• _Exercise_
Given the listing below, reproduce all of it exactly.

#### Provided data

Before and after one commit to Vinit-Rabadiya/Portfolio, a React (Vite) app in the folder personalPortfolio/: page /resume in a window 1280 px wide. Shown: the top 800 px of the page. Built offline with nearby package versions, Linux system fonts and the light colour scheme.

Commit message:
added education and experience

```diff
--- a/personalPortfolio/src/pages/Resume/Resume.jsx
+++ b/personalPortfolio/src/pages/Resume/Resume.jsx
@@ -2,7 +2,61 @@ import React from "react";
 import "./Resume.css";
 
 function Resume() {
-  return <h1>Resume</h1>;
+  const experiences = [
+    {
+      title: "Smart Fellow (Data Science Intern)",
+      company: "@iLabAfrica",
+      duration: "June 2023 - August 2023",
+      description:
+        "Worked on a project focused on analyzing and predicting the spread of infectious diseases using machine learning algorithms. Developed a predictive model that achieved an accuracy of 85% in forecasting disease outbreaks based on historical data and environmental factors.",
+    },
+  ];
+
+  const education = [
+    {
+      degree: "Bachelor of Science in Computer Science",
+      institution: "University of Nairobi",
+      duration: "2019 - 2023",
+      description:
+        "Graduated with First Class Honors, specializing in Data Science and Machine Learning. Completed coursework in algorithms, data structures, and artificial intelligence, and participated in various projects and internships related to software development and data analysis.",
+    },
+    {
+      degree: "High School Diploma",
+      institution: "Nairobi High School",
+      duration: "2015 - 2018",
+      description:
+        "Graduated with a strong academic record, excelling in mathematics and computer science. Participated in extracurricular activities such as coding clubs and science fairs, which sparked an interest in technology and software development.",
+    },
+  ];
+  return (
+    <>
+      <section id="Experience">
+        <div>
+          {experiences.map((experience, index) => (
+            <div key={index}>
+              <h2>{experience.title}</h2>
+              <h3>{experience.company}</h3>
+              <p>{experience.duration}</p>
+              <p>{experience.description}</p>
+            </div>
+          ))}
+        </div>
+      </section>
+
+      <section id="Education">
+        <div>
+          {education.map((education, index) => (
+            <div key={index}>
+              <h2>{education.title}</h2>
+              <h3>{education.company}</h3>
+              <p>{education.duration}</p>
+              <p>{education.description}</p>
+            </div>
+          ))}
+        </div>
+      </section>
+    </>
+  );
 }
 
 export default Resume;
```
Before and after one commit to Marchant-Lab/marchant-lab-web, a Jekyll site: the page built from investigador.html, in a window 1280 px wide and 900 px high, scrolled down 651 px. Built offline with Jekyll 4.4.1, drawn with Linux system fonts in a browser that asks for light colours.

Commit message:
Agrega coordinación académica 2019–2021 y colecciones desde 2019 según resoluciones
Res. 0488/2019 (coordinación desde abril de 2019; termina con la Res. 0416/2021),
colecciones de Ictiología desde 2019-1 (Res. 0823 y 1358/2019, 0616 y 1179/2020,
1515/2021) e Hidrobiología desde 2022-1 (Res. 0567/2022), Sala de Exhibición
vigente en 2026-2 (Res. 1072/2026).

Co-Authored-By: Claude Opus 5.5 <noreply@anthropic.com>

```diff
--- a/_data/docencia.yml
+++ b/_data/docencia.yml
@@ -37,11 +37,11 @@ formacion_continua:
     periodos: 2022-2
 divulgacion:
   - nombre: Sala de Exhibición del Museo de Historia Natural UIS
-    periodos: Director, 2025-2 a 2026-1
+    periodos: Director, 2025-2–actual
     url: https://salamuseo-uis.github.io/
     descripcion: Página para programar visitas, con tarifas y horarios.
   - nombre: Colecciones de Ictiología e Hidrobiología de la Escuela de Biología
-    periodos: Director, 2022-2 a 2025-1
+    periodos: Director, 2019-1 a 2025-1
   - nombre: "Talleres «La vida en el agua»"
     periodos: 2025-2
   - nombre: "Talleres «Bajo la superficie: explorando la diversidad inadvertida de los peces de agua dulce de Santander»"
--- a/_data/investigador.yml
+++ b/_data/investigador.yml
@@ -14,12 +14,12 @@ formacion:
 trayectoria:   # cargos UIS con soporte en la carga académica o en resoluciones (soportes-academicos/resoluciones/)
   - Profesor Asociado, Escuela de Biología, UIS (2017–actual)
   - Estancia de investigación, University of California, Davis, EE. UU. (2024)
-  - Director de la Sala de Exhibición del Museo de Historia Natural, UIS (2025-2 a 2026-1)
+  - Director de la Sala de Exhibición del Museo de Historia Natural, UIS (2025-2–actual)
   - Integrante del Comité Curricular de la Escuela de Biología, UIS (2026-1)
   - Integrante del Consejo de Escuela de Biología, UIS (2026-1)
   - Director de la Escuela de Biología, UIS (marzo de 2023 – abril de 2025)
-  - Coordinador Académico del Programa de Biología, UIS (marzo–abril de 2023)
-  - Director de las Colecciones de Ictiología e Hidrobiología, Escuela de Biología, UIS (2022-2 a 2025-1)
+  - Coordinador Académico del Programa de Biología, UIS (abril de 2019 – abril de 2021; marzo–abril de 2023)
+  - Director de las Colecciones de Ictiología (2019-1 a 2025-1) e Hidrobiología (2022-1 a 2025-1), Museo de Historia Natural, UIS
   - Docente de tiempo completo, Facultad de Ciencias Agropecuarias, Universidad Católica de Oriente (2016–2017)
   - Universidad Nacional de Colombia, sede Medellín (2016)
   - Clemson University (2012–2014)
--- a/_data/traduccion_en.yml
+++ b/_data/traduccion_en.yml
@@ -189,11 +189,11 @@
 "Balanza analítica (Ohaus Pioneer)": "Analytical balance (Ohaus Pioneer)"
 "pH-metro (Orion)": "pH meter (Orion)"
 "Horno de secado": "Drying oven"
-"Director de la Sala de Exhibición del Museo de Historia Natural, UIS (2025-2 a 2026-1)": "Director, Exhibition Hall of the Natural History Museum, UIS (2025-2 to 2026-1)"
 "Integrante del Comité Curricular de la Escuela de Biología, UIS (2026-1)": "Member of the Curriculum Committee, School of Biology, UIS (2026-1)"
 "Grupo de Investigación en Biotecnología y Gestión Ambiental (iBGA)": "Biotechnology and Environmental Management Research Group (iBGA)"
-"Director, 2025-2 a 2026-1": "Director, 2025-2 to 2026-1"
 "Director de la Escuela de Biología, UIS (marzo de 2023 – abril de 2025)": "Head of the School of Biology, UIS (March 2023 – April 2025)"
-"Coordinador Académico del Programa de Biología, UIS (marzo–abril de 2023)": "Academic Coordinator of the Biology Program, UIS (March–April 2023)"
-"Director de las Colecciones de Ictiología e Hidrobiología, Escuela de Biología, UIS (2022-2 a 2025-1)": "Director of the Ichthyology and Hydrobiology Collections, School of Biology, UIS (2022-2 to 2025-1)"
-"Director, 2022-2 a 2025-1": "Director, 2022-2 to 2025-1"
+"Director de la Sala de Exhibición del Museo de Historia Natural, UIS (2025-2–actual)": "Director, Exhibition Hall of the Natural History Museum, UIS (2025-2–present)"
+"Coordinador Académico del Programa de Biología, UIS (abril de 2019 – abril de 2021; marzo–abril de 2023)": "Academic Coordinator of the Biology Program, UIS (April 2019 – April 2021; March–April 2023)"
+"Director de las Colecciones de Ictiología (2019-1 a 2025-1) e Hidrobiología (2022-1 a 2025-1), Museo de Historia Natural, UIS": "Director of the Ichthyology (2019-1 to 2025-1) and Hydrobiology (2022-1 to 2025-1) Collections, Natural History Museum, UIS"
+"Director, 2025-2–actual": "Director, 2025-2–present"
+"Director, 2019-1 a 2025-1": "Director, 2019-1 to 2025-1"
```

########

• _Expected answer_
Before and after one commit to Vinit-Rabadiya/Portfolio, a React (Vite) app in the folder personalPortfolio/: page /resume in a window 1280 px wide. Shown: the top 800 px of the page. Built offline with nearby package versions, Linux system fonts and the light colour scheme.

Commit message:
added education and experience

```diff
--- a/personalPortfolio/src/pages/Resume/Resume.jsx
+++ b/personalPortfolio/src/pages/Resume/Resume.jsx
@@ -2,7 +2,61 @@ import React from "react";
 import "./Resume.css";
 
 function Resume() {
-  return <h1>Resume</h1>;
+  const experiences = [
+    {
+      title: "Smart Fellow (Data Science Intern)",
+      company: "@iLabAfrica",
+      duration: "June 2023 - August 2023",
+      description:
+        "Worked on a project focused on analyzing and predicting the spread of infectious diseases using machine learning algorithms. Developed a predictive model that achieved an accuracy of 85% in forecasting disease outbreaks based on historical data and environmental factors.",
+    },
+  ];
+
+  const education = [
+    {
+      degree: "Bachelor of Science in Computer Science",
+      institution: "University of Nairobi",
+      duration: "2019 - 2023",
+      description:
+        "Graduated with First Class Honors, specializing in Data Science and Machine Learning. Completed coursework in algorithms, data structures, and artificial intelligence, and participated in various projects and internships related to software development and data analysis.",
+    },
+    {
+      degree: "High School Diploma",
+      institution: "Nairobi High School",
+      duration: "2015 - 2018",
+      description:
+        "Graduated with a strong academic record, excelling in mathematics and computer science. Participated in extracurricular activities such as coding clubs and science fairs, which sparked an interest in technology and software development.",
+    },
+  ];
+  return (
+    <>
+      <section id="Experience">
+        <div>
+          {experiences.map((experience, index) => (
+            <div key={index}>
+              <h2>{experience.title}</h2>
+              <h3>{experience.company}</h3>
+              <p>{experience.duration}</p>
+              <p>{experience.description}</p>
+            </div>
+          ))}
+        </div>
+      </section>
+
+      <section id="Education">
+        <div>
+          {education.map((education, index) => (
+            <div key={index}>
+              <h2>{education.title}</h2>
+              <h3>{education.company}</h3>
+              <p>{education.duration}</p>
+              <p>{education.description}</p>
+            </div>
+          ))}
+        </div>
+      </section>
+    </>
+  );
 }
 
 export default Resume;
```
Before and after one commit to Marchant-Lab/marchant-lab-web, a Jekyll site: the page built from investigador.html, in a window 1280 px wide and 900 px high, scrolled down 651 px. Built offline with Jekyll 4.4.1, drawn with Linux system fonts in a browser that asks for light colours.

Commit message:
Agrega coordinación académica 2019–2021 y colecciones desde 2019 según resoluciones
Res. 0488/2019 (coordinación desde abril de 2019; termina con la Res. 0416/2021),
colecciones de Ictiología desde 2019-1 (Res. 0823 y 1358/2019, 0616 y 1179/2020,
1515/2021) e Hidrobiología desde 2022-1 (Res. 0567/2022), Sala de Exhibición
vigente en 2026-2 (Res. 1072/2026).

Co-Authored-By: Claude Opus 5.5 <noreply@anthropic.com>

```diff
--- a/_data/docencia.yml
+++ b/_data/docencia.yml
@@ -37,11 +37,11 @@ formacion_continua:
     periodos: 2022-2
 divulgacion:
   - nombre: Sala de Exhibición del Museo de Historia Natural UIS
-    periodos: Director, 2025-2 a 2026-1
+    periodos: Director, 2025-2–actual
     url: https://salamuseo-uis.github.io/
     descripcion: Página para programar visitas, con tarifas y horarios.
   - nombre: Colecciones de Ictiología e Hidrobiología de la Escuela de Biología
-    periodos: Director, 2022-2 a 2025-1
+    periodos: Director, 2019-1 a 2025-1
   - nombre: "Talleres «La vida en el agua»"
     periodos: 2025-2
   - nombre: "Talleres «Bajo la superficie: explorando la diversidad inadvertida de los peces de agua dulce de Santander»"
--- a/_data/investigador.yml
+++ b/_data/investigador.yml
@@ -14,12 +14,12 @@ formacion:
 trayectoria:   # cargos UIS con soporte en la carga académica o en resoluciones (soportes-academicos/resoluciones/)
   - Profesor Asociado, Escuela de Biología, UIS (2017–actual)
   - Estancia de investigación, University of California, Davis, EE. UU. (2024)
-  - Director de la Sala de Exhibición del Museo de Historia Natural, UIS (2025-2 a 2026-1)
+  - Director de la Sala de Exhibición del Museo de Historia Natural, UIS (2025-2–actual)
   - Integrante del Comité Curricular de la Escuela de Biología, UIS (2026-1)
   - Integrante del Consejo de Escuela de Biología, UIS (2026-1)
   - Director de la Escuela de Biología, UIS (marzo de 2023 – abril de 2025)
-  - Coordinador Académico del Programa de Biología, UIS (marzo–abril de 2023)
-  - Director de las Colecciones de Ictiología e Hidrobiología, Escuela de Biología, UIS (2022-2 a 2025-1)
+  - Coordinador Académico del Programa de Biología, UIS (abril de 2019 – abril de 2021; marzo–abril de 2023)
+  - Director de las Colecciones de Ictiología (2019-1 a 2025-1) e Hidrobiología (2022-1 a 2025-1), Museo de Historia Natural, UIS
   - Docente de tiempo completo, Facultad de Ciencias Agropecuarias, Universidad Católica de Oriente (2016–2017)
   - Universidad Nacional de Colombia, sede Medellín (2016)
   - Clemson University (2012–2014)
--- a/_data/traduccion_en.yml
+++ b/_data/traduccion_en.yml
@@ -189,11 +189,11 @@
 "Balanza analítica (Ohaus Pioneer)": "Analytical balance (Ohaus Pioneer)"
 "pH-metro (Orion)": "pH meter (Orion)"
 "Horno de secado": "Drying oven"
-"Director de la Sala de Exhibición del Museo de Historia Natural, UIS (2025-2 a 2026-1)": "Director, Exhibition Hall of the Natural History Museum, UIS (2025-2 to 2026-1)"
 "Integrante del Comité Curricular de la Escuela de Biología, UIS (2026-1)": "Member of the Curriculum Committee, School of Biology, UIS (2026-1)"
 "Grupo de Investigación en Biotecnología y Gestión Ambiental (iBGA)": "Biotechnology and Environmental Management Research Group (iBGA)"
-"Director, 2025-2 a 2026-1": "Director, 2025-2 to 2026-1"
 "Director de la Escuela de Biología, UIS (marzo de 2023 – abril de 2025)": "Head of the School of Biology, UIS (March 2023 – April 2025)"
-"Coordinador Académico del Programa de Biología, UIS (marzo–abril de 2023)": "Academic Coordinator of the Biology Program, UIS (March–April 2023)"
-"Director de las Colecciones de Ictiología e Hidrobiología, Escuela de Biología, UIS (2022-2 a 2025-1)": "Director of the Ichthyology and Hydrobiology Collections, School of Biology, UIS (2022-2 to 2025-1)"
-"Director, 2022-2 a 2025-1": "Director, 2022-2 to 2025-1"
+"Director de la Sala de Exhibición del Museo de Historia Natural, UIS (2025-2–actual)": "Director, Exhibition Hall of the Natural History Museum, UIS (2025-2–present)"
+"Coordinador Académico del Programa de Biología, UIS (abril de 2019 – abril de 2021; marzo–abril de 2023)": "Academic Coordinator of the Biology Program, UIS (April 2019 – April 2021; March–April 2023)"
+"Director de las Colecciones de Ictiología (2019-1 a 2025-1) e Hidrobiología (2022-1 a 2025-1), Museo de Historia Natural, UIS": "Director of the Ichthyology (2019-1 to 2025-1) and Hydrobiology (2022-1 to 2025-1) Collections, Natural History Museum, UIS"
+"Director, 2025-2–actual": "Director, 2025-2–present"
+"Director, 2019-1 a 2025-1": "Director, 2019-1 to 2025-1"
```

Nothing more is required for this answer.